On Saturday we took a train to the city of Esztergom, the capital of Hungary in the Middle Ages. We hiked for a while and went sightseeing, after which we returned to Budapest at the end of the day. Esztergom was very tranquil and felt a lot more like a town compared to the huge city of Budapest, so it was a very welcome change in scenery. That night we went to a ruin-bar, Szimpla Kert. Ruin bars are essentially bars stationed in old, abandoned buildings, stores or lots in the old Jewish quarter, they started in the underground scene but are now known worldwide. If you want to go out in Budapest I definitely recommend these ruin bars.

That Sunday most of the group went home, but some stayed for one more day, even less stayed for a second extra day. We went to the Terror Háza Múzeum, a museum that displays the role of communist and fascist terror in Hungary’s past. It was an incredible eye-opening experience that you really should go to if you are interested in these topics, but I do recommend you to be well-rested. The day afterwards Gert-Jan and I went to the Hospital in the Rock, a museum in an old nuclear bunker underneath Buda castle. It was built in a series of caverns in the second world war and was used in the cold-war era as well. We left Budapest at around six o’clock in the next morning, this time without any flight problems.
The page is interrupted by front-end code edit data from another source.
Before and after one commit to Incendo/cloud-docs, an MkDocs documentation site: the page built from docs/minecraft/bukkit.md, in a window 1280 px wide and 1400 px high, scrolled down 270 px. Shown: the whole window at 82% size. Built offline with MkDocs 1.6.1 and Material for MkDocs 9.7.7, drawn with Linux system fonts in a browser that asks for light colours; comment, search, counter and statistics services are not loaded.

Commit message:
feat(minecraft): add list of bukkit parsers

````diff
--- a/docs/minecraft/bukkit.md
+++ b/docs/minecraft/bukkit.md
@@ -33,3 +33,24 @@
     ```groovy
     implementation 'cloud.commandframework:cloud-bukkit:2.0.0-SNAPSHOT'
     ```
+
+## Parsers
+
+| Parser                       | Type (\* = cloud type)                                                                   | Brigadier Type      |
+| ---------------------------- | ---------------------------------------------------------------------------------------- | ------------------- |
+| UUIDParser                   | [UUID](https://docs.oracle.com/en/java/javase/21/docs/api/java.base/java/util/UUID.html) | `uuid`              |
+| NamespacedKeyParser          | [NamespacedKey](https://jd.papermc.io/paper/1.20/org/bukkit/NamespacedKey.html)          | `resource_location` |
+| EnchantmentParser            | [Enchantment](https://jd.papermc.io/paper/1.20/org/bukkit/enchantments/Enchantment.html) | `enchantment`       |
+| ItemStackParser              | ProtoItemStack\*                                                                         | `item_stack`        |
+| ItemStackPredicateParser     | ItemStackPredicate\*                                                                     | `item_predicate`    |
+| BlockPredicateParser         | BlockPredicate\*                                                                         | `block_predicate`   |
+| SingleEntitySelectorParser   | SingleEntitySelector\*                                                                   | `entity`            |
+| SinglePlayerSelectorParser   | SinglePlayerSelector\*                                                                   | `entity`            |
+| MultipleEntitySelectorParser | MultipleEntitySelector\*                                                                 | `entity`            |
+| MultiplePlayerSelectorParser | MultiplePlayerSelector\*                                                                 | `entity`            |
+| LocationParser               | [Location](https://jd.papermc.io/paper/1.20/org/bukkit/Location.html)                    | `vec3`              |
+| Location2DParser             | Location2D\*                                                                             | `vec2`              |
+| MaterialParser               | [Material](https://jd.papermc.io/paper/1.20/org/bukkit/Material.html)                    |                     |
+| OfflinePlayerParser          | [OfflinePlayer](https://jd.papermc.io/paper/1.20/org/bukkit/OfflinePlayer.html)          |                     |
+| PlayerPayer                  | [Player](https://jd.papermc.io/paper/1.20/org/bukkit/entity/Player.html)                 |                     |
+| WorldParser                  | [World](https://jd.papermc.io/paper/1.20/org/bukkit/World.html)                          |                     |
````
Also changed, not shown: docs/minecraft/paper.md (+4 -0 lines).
All in all, when you go to Budapest what you can expect to experience is an old city with a new face. Hidden underneath the façade of Hungarian architecture is a modern jewel with a lively underground nightlife and delicious cuisine. It is no wonder this city is called the “pearl of the Danube”.